• TASK OBJECTIVE: Copy the data that follows exactly, and include none of its images.

• GIVEN DATA:
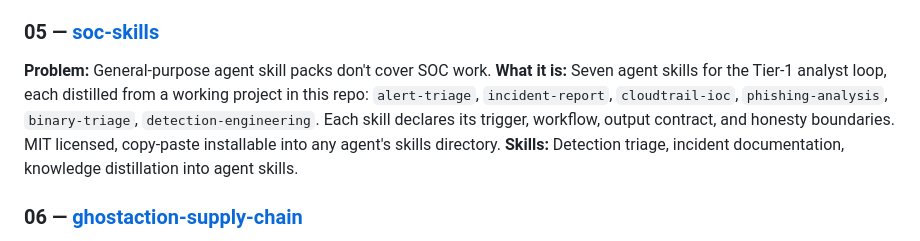
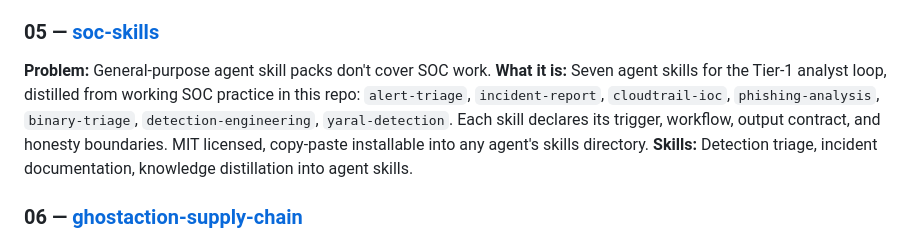
Before and after one commit to szzxli/soc-home-lab, a Markdown page: README.md, the part around the change. GitHub-like rendering.

```diff
--- a/README.md
+++ b/README.md
@@ -65,7 +65,7 @@ Browse the full lab site: [Project site](https://szzxli.github.io/soc-home-lab/w
 
 ### 05 — [soc-skills](./05-soc-skills/)
 **Problem:** General-purpose agent skill packs don't cover SOC work.
-**What it is:** Seven agent skills for the Tier-1 analyst loop, each distilled from a working project in this repo: `alert-triage`, `incident-report`, `cloudtrail-ioc`, `phishing-analysis`, `binary-triage`, `detection-engineering`. Each skill declares its trigger, workflow, output contract, and honesty boundaries. MIT licensed, copy-paste installable into any agent's skills directory.
+**What it is:** Seven agent skills for the Tier-1 analyst loop, distilled from working SOC practice in this repo: `alert-triage`, `incident-report`, `cloudtrail-ioc`, `phishing-analysis`, `binary-triage`, `detection-engineering`, `yaral-detection`. Each skill declares its trigger, workflow, output contract, and honesty boundaries. MIT licensed, copy-paste installable into any agent's skills directory.
 **Skills:** Detection triage, incident documentation, knowledge distillation into agent skills.
 
 ### 06 — [ghostaction-supply-chain](./06-ghostaction-supply-chain/)
```
Also changed, not shown: START_HERE.md (+5 -5 lines).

• EXERCISE OUTPUT:
Before and after one commit to szzxli/soc-home-lab, a Markdown page: README.md, the part around the change. GitHub-like rendering.

```diff
--- a/README.md
+++ b/README.md
@@ -65,7 +65,7 @@ Browse the full lab site: [Project site](https://szzxli.github.io/soc-home-lab/w
 
 ### 05 — [soc-skills](./05-soc-skills/)
 **Problem:** General-purpose agent skill packs don't cover SOC work.
-**What it is:** Seven agent skills for the Tier-1 analyst loop, each distilled from a working project in this repo: `alert-triage`, `incident-report`, `cloudtrail-ioc`, `phishing-analysis`, `binary-triage`, `detection-engineering`. Each skill declares its trigger, workflow, output contract, and honesty boundaries. MIT licensed, copy-paste installable into any agent's skills directory.
+**What it is:** Seven agent skills for the Tier-1 analyst loop, distilled from working SOC practice in this repo: `alert-triage`, `incident-report`, `cloudtrail-ioc`, `phishing-analysis`, `binary-triage`, `detection-engineering`, `yaral-detection`. Each skill declares its trigger, workflow, output contract, and honesty boundaries. MIT licensed, copy-paste installable into any agent's skills directory.
 **Skills:** Detection triage, incident documentation, knowledge distillation into agent skills.
 
 ### 06 — [ghostaction-supply-chain](./06-ghostaction-supply-chain/)
```
Also changed, not shown: START_HERE.md (+5 -5 lines).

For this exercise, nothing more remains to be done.